Saturday, November 16, 2013

Says Our President

- Here!
- Hello, brother.
- Don't call me brother.
- My fellow poet. Can I read you my latest composition?
- Let's walk.
- It's entitled "Says Our President".
Says our president,
"The time has come to do something about the government spying on the American people."
He's been our president while the spying was done
But no one notices.
And no one will notice in the future,
When he does nothing about it.
What does the president do?
He does what he is paid to do,
Plus he imagines what the people would pay him to do
If they had the money
And he says he intends to do it.
- Do I have to comment?
- You do, brother.
- Don't call me brother. Why do you think no one notices the president has done what he has done and won't do what he says he will do?
- He is subject to forces out of his control and he does the best he can.
- But you think he is an outright liar.
- He is doing his job.
- His job is to lie.
- His job is to do what he is paid to do, and say what he must to go on doing what he's paid to do.
- He doesn't notice whether or not the words he says describe the world accurately because his attention is only on doing his job?
- Yes.
- He doesn't know he is lying?
- It doesn't appear so. What do you think?
- Those of his kind I've met practice a ritual of money making. They've learned it without self consciousness. They do it because "it is done", and they like doing it because they can do it regularly. Because they don't know why they are doing it, there's a sense in which they literally don't do it for themselves, they do it for "god".
- Money making is spiritual.
- What else could it be, when it is done for its own sake?
- You've inspired me. The poem continues:
Says our president,
Lying is generosity.
Lying is good for others.
Lying is sacrifice.
Says our President
It is true that lying is good.
Good for himself and others.
Lying is unselfish.
Lying is a spiritual act.
Lying is a miraculous wonder working deed.
- Aint it the truth. To speak poetically. You know, the politicians of money are in a battle over the history of our species. One guy in particular who teaches at Stanford claims that political history ends with us all organized in a central state accountable to the people applying rule of law.* To get to the end requires a battle against constant attempts of tribes to block accountability and rule of law and make the state serve their own family ends.
- It is principle against family.
- Yes, but according to this Stanford guy principle also is family. People obey the principle because that is what is done. The state gets to the end of history when the right balance of families occur in a society. 
- Seems unlikely. Does he say how we get to the right balance? How many people, how rich, how diverse, what technology, climate, geography?
- He says history provides too many variables, and too few cases. 
- So we just end miraculously with what we just happen ourselves to have got, this rule of money, families competing to bribe the government, this resulting miraculously in the rule of law and accountability.

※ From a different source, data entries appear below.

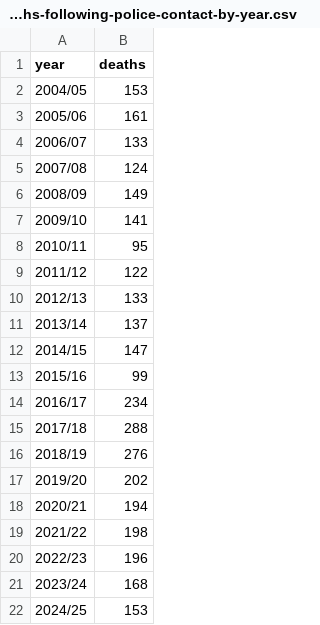
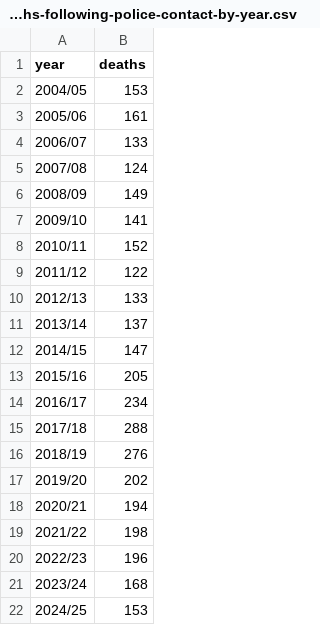
Before and after one commit to copious-git/police-accountability-data, a CSV file: data/uk/deaths-following-police-contact-by-year.csv, drawn as a sheet.

Commit message:
Correct two understated years in the deaths series
The IOPC footnotes two year columns in its time-series tables ('10/11*' and
'15/16**'). The ingest matched year headers with a pattern that did not tolerate
the marker, so both columns were dropped silently from the other-police-contact
sheet and published as zero.

  2010/11   95 -> 152
  2015/16   99 -> 205
  total   3503 -> 3666

No other year, category or file affected. The apparent jump from 99 to 234 at
2016/17 was mostly this fault, not a real step. METHOD.md now documents both of
the publisher's own discontinuities and this correction, and the ingest fails
loudly if a sheet yields other than 21 year columns.

```diff
--- a/data/uk/deaths-following-police-contact-by-year.csv
+++ b/data/uk/deaths-following-police-contact-by-year.csv
@@ -7,3 +7,3 @@ year,deaths
 2009/10,141
-2010/11,95
+2010/11,152
 2011/12,122
@@ -12,3 +12,3 @@ year,deaths
 2014/15,147
-2015/16,99
+2015/16,205
 2016/17,234
```
Also changed, not shown: data/uk/deaths-following-police-contact-by-category.csv, 1 other file.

Does this guy believe it? 
- Like the president believes what he says. This professor, the Stanford family guy, writes in his last book about his brother academic who invented a theory that Chinese emperors taxed their people like a shepherd takes care of his flock, not for its interest but his own. No one in the family of academics seems to know that in the beginning of the field of study they are supposed to be experts on was Plato, who invented that very argument 2500 years ago. No one in this academic family knows that Plato was ahead of them in their entire argument of the end of history. His imaginary Republic had finality, rule of law, accountability, and central government, was an organization of different families none of whom could give reasons for what they did and wanted to do.** If they spoke of these matters, there was no one to listen, because what was done was settled on other terms, by the balance of interests of the separate families. Our president would be right at home in Plato's Republic.
- But Plato was joking.

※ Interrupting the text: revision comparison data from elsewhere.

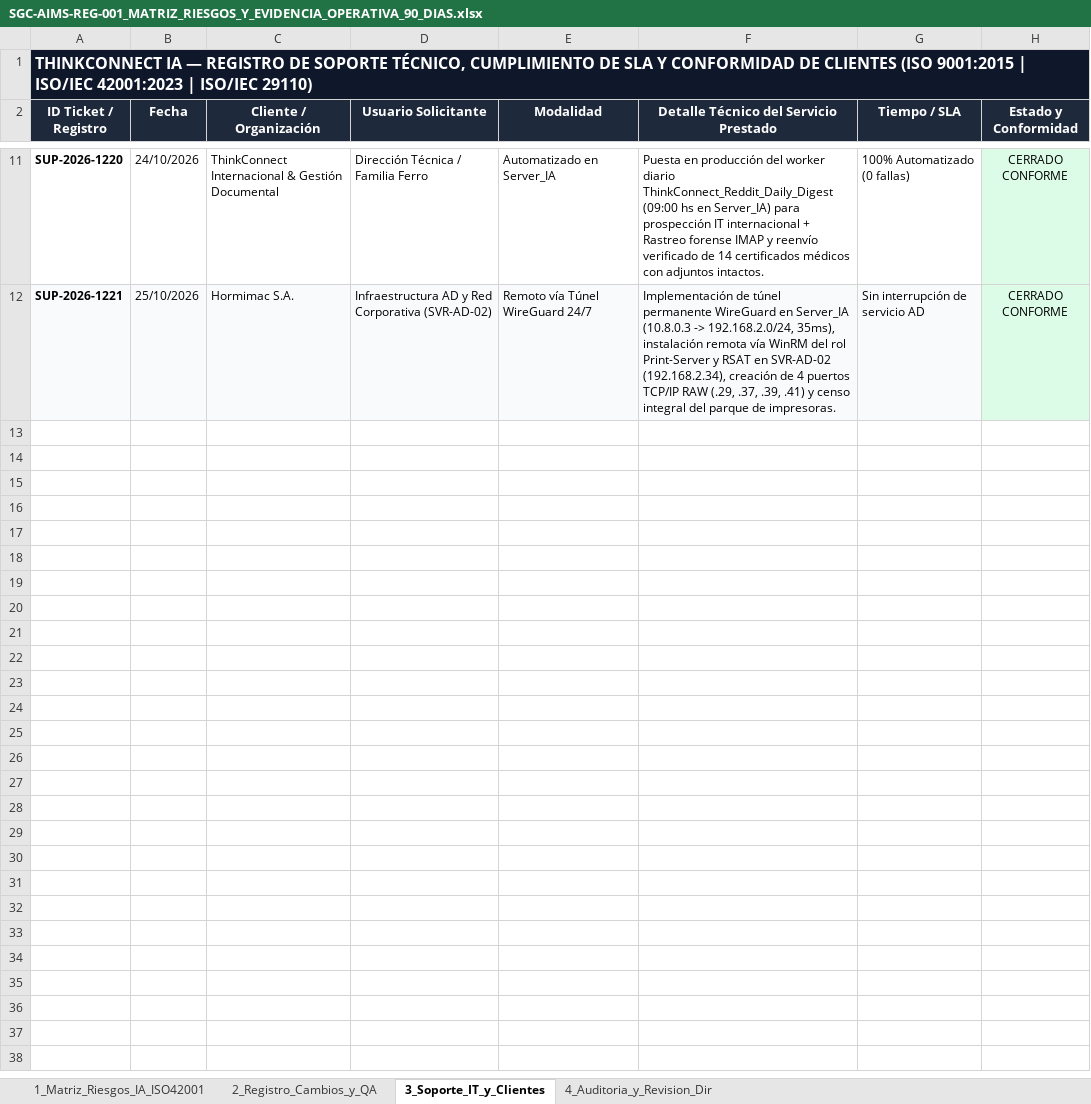
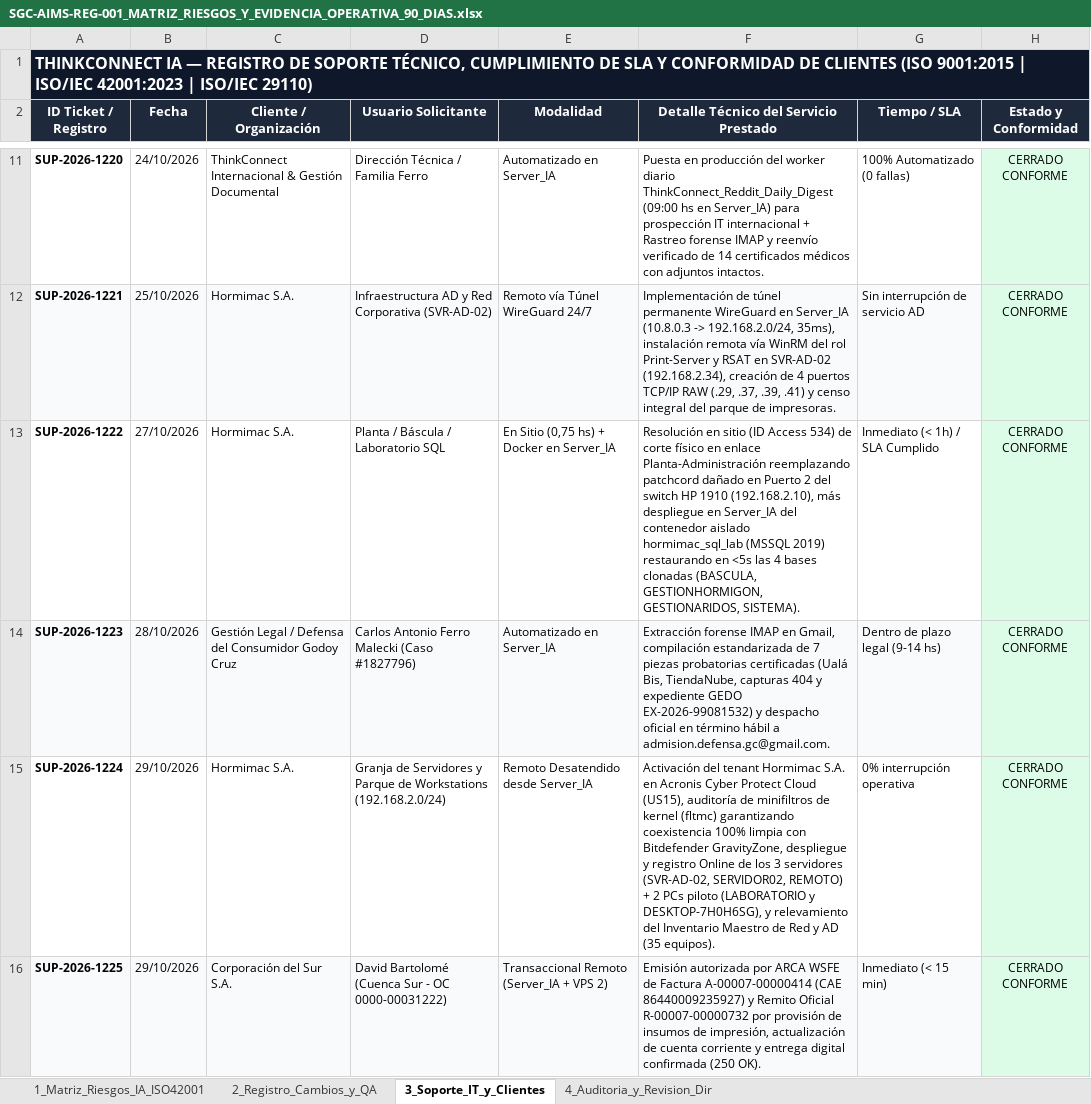
Before and after one commit to charliemza/thinkconnect-sgc-iso-9001-42001, an Excel workbook: SGC-AIMS-REG-001_MATRIZ_RIESGOS_Y_EVIDENCIA_OPERATIVA_90_DIAS.xlsx, sheet 3_Soporte_IT_y_Clientes, drawn as a sheet; only a part is shown, gaps mark what is left out; values as stored, in another font and other column widths than the file's, no borders; the diff names each change by its address in the sheet, - before the commit and + after, or states it on an @@ line.

Commit message:
chore(evidencia-iso): Update operational evidence 27/10-29/10/2026 in SGC-AIMS-REG-001_MATRIZ_RIESGOS_Y_EVIDENCIA_OPERATIVA_90_DIAS.xlsx (REL-2026-140..152, RSK-IA-09..11, SUP-2026-1222..1225)

```diff
--- a/SGC-AIMS-REG-001_MATRIZ_RIESGOS_Y_EVIDENCIA_OPERATIVA_90_DIAS.xlsx (sheet 3_Soporte_IT_y_Clientes)
+++ b/SGC-AIMS-REG-001_MATRIZ_RIESGOS_Y_EVIDENCIA_OPERATIVA_90_DIAS.xlsx (sheet 3_Soporte_IT_y_Clientes)
+row 13: SUP-2026-1222 | 27/10/2026 | Hormimac S.A. | Planta / Báscula / Laboratorio SQL | En Sitio (0,75 hs) + Docker en Server_IA | Resolución en sitio (ID Access 534) de corte físico en enlace Planta-Administración reemplazando patchcord dañado en Puerto 2 del switch HP 1910 (192.168.2.10), más despliegue en Server_IA del contenedor aislado hormimac_sql_lab (MSSQL 2019) restaurando en <5s las 4 bases clonadas (BASCULA, GESTIONHORMIGON, GESTIONARIDOS, SISTEMA). | Inmediato (< 1h) / SLA Cumplido | CERRADO CONFORME
+row 14: SUP-2026-1223 | 28/10/2026 | Gestión Legal / Defensa del Consumidor Godoy Cruz | Carlos Antonio Ferro Malecki (Caso #1827796) | Automatizado en Server_IA | Extracción forense IMAP en Gmail, compilación estandarizada de 7 piezas probatorias certificadas (Ualá Bis, TiendaNube, capturas 404 y expediente GEDO EX-2026-99081532) y despacho oficial en término hábil a admision.defensa.gc@gmail.com. | Dentro de plazo legal (9-14 hs) | CERRADO CONFORME
+row 15: SUP-2026-1224 | 29/10/2026 | Hormimac S.A. | Granja de Servidores y Parque de Workstations (192.168.2.0/24) | Remoto Desatendido desde Server_IA | Activación del tenant Hormimac S.A. en Acronis Cyber Protect Cloud (US15), auditoría de minifiltros de kernel (fltmc) garantizando coexistencia 100% limpia con Bitdefender GravityZone, despliegue y registro Online de los 3 servidores (SVR-AD-02, SERVIDOR02, REMOTO) + 2 PCs piloto (LABORATORIO y DESKTOP-7H0H6SG), y relevamiento del Inventario Maestro de Red y AD (35 equipos). | 0% interrupción operativa | CERRADO CONFORME
+row 16: SUP-2026-1225 | 29/10/2026 | Corporación del Sur S.A. | David Bartolomé (Cuenca Sur - OC 0000-00031222) | Transaccional Remoto (Server_IA + VPS 2) | Emisión autorizada por ARCA WSFE de Factura A-00007-00000414 (CAE 86440009235927) y Remito Oficial R-00007-00000732 por provisión de insumos de impresión, actualización de cuenta corriente y entrega digital confirmada (250 OK). | Inmediato (< 15 min) | CERRADO CONFORME
```
Also changed, not shown: sheet 2_Registro_Cambios_y_QA, sheet 1_Matriz_Riesgos_IA_ISO42001, sheet 4_Auditoria_y_Revision_Dir.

- Making a reduction to absurdity*** of  thinking that you could construct a good place to live out of a balance of thoughtless conventions and ritual.

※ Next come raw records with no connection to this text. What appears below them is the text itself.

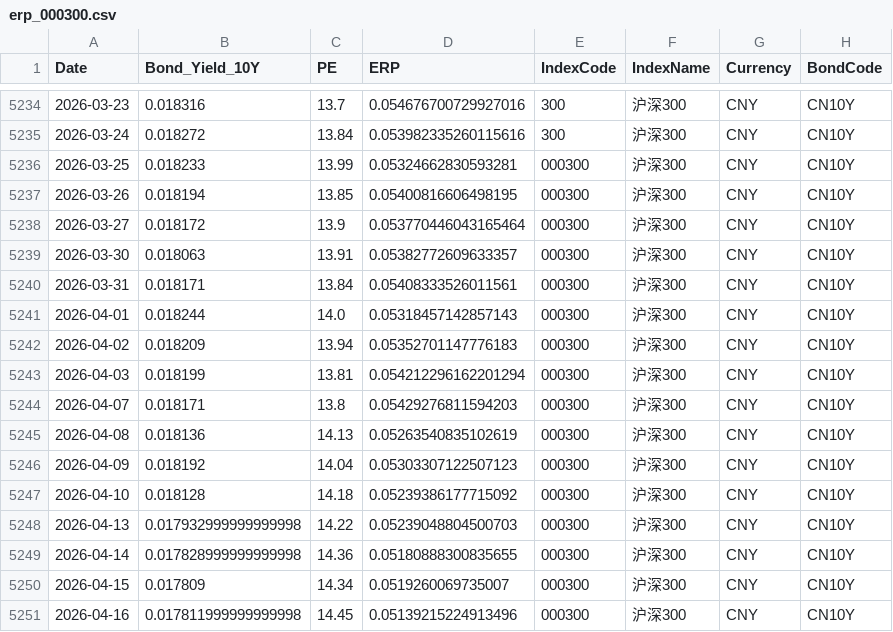
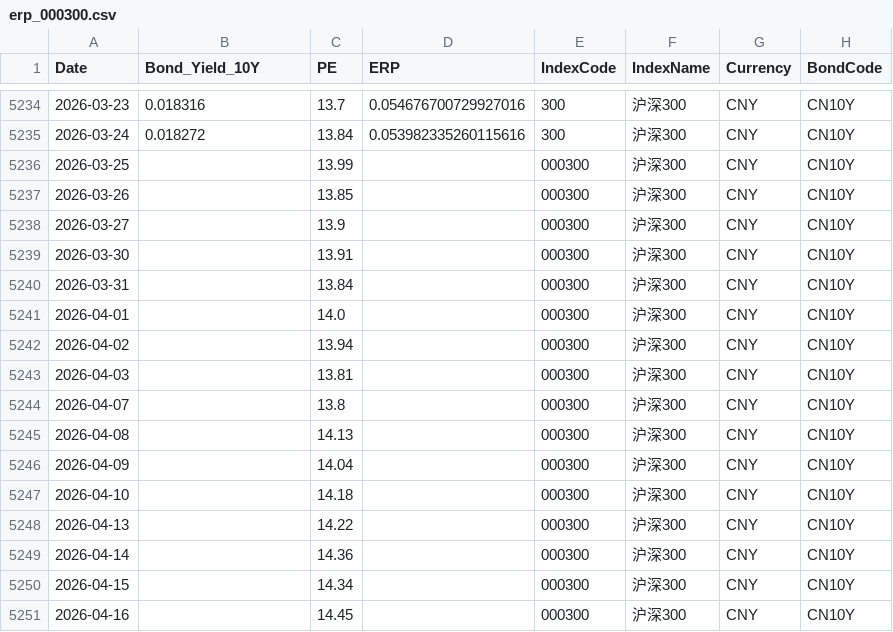
Before and after one commit to ChiaraVan1/equity-risk-premium-monitor, a CSV file: data/erp_000300.csv, drawn as a sheet; only a part is shown, gaps mark what is left out; the diff covers the shown part only.

```diff
--- a/data/erp_000300.csv
+++ b/data/erp_000300.csv
@@ -5235,17 +5235,17 @@
 2026-03-24,0.018272,13.84,0.053982335260115616,300,沪深300,CNY,CN10Y
-2026-03-25,0.018233,13.99,0.05324662830593281,000300,沪深300,CNY,CN10Y
-2026-03-26,0.018194,13.85,0.05400816606498195,000300,沪深300,CNY,CN10Y
-2026-03-27,0.018172,13.9,0.053770446043165464,000300,沪深300,CNY,CN10Y
-2026-03-30,0.018063,13.91,0.05382772609633357,000300,沪深300,CNY,CN10Y
-2026-03-31,0.018171,13.84,0.05408333526011561,000300,沪深300,CNY,CN10Y
-2026-04-01,0.018244,14.0,0.05318457142857143,000300,沪深300,CNY,CN10Y
-2026-04-02,0.018209,13.94,0.05352701147776183,000300,沪深300,CNY,CN10Y
-2026-04-03,0.018199,13.81,0.054212296162201294,000300,沪深300,CNY,CN10Y
-2026-04-07,0.018171,13.8,0.05429276811594203,000300,沪深300,CNY,CN10Y
-2026-04-08,0.018136,14.13,0.05263540835102619,000300,沪深300,CNY,CN10Y
-2026-04-09,0.018192,14.04,0.05303307122507123,000300,沪深300,CNY,CN10Y
-2026-04-10,0.018128,14.18,0.05239386177715092,000300,沪深300,CNY,CN10Y
-2026-04-13,0.017932999999999998,14.22,0.05239048804500703,000300,沪深300,CNY,CN10Y
-2026-04-14,0.017828999999999998,14.36,0.05180888300835655,000300,沪深300,CNY,CN10Y
-2026-04-15,0.017809,14.34,0.0519260069735007,000300,沪深300,CNY,CN10Y
-2026-04-16,0.017811999999999998,14.45,0.05139215224913496,000300,沪深300,CNY,CN10Y
+2026-03-25,,13.99,,000300,沪深300,CNY,CN10Y
+2026-03-26,,13.85,,000300,沪深300,CNY,CN10Y
+2026-03-27,,13.9,,000300,沪深300,CNY,CN10Y
+2026-03-30,,13.91,,000300,沪深300,CNY,CN10Y
+2026-03-31,,13.84,,000300,沪深300,CNY,CN10Y
+2026-04-01,,14.0,,000300,沪深300,CNY,CN10Y
+2026-04-02,,13.94,,000300,沪深300,CNY,CN10Y
+2026-04-03,,13.81,,000300,沪深300,CNY,CN10Y
+2026-04-07,,13.8,,000300,沪深300,CNY,CN10Y
+2026-04-08,,14.13,,000300,沪深300,CNY,CN10Y
+2026-04-09,,14.04,,000300,沪深300,CNY,CN10Y
+2026-04-10,,14.18,,000300,沪深300,CNY,CN10Y
+2026-04-13,,14.22,,000300,沪深300,CNY,CN10Y
+2026-04-14,,14.36,,000300,沪深300,CNY,CN10Y
+2026-04-15,,14.34,,000300,沪深300,CNY,CN10Y
+2026-04-16,,14.45,,000300,沪深300,CNY,CN10Y
```
Also changed, not shown: 1 added row and 10 edited cells elsewhere in this file, data/erp_000688.csv, data/erp_000922.csv, 5 other files.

- So brother, these guys, the president, the people who pay him, who pay our professors, want us to believe this is the best we can get. We're at the end of history predicted at the beginning of philosophy.
- The forgotten beginning of philosophy. Everything must be forgotten in this history of the end of history, because the historian too is a ritualist, and can't say why he is doing what he is doing. The historian says he is doing history, but he does history like the president does politics. I quote you, poet of the revolution:
He does what he is paid to do,
Plus he imagines what the people would pay him to do
If they had the money
And he says he intends to do it.

*Francis Fukuyama The Origins of Political Order. Profile Books, 2011
** Beauty And The Creative Spirit In Democracy